The following is a lively description of a typical Lord’s Day in the Reformed Presbyterian Church in Bloomington, Indiana in the 1850s. The author, Daniel Cargill Faris (1843-1919), recounts his experience in the church of his youth. He was the son of James Faris who was the first pastor of the congregation. The account is found in his personal writings. Daniel Cargill Faris would later serve as the pastor of the Reformed Presbyterian Church in Barnet, Vermont.
by D. C. Faris
Written on Nov. 21, 1904

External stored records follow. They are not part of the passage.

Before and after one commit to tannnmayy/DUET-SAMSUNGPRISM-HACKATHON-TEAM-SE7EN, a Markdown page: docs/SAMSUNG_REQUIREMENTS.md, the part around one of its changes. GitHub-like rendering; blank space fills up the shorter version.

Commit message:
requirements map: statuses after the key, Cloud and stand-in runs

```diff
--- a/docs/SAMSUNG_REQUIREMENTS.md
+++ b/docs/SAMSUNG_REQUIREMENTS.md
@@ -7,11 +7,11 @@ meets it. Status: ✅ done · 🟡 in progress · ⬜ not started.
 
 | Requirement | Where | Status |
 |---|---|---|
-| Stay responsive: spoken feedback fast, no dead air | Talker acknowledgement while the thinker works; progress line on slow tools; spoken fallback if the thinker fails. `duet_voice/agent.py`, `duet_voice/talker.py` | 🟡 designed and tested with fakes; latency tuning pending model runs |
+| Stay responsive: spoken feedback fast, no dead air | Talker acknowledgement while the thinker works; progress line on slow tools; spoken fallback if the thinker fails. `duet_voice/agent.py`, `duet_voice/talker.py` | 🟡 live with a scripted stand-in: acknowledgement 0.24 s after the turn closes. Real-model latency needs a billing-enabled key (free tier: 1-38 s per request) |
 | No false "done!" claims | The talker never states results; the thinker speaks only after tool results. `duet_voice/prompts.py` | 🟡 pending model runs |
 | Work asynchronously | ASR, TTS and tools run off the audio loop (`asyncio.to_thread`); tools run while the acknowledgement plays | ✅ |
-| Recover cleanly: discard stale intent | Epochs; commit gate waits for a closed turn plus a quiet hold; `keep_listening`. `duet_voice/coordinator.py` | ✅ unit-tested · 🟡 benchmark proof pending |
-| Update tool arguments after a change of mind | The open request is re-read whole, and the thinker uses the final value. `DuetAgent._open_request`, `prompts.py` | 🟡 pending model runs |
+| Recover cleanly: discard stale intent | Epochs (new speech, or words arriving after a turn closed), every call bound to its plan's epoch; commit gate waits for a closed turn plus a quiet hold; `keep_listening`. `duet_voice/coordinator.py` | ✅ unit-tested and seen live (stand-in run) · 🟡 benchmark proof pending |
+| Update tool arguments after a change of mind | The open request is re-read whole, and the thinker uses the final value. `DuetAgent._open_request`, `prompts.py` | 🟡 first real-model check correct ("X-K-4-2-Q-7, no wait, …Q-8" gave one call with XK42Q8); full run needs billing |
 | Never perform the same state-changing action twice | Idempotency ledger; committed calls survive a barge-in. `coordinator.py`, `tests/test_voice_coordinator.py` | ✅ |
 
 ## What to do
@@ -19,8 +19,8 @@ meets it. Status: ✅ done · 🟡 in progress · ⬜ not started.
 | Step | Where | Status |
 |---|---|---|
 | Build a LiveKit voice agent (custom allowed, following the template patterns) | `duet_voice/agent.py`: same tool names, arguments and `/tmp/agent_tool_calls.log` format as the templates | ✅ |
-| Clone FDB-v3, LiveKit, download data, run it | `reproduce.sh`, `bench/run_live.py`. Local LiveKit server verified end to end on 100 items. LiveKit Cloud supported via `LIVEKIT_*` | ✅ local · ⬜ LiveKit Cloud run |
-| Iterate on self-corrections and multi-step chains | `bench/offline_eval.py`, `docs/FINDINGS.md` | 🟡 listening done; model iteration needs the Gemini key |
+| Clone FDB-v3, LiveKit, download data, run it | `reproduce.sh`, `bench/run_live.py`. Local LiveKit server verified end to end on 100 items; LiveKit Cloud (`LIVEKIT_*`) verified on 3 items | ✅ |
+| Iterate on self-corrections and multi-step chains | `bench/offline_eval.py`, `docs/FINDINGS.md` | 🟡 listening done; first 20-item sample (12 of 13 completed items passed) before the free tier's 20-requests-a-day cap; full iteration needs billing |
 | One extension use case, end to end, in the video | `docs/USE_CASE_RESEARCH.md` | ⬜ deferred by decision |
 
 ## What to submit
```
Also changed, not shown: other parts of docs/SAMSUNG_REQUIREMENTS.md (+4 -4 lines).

While the building in which the congregation gathered for worship on the Sabbath was called the “meeting house”, the services held there were not called “meeting”, that name being given to the week-day services held from house to house in the homes of the people. The religious exercises in the “meeting- house” were named from their principal part, “preaching”. That is the meaning of the noun which I am not able to find in the dictionary; but it was so used among us in my boyhood. My mother might have said to us, “It is time to get ready to go to “preaching”; and one of the boys might have asked […]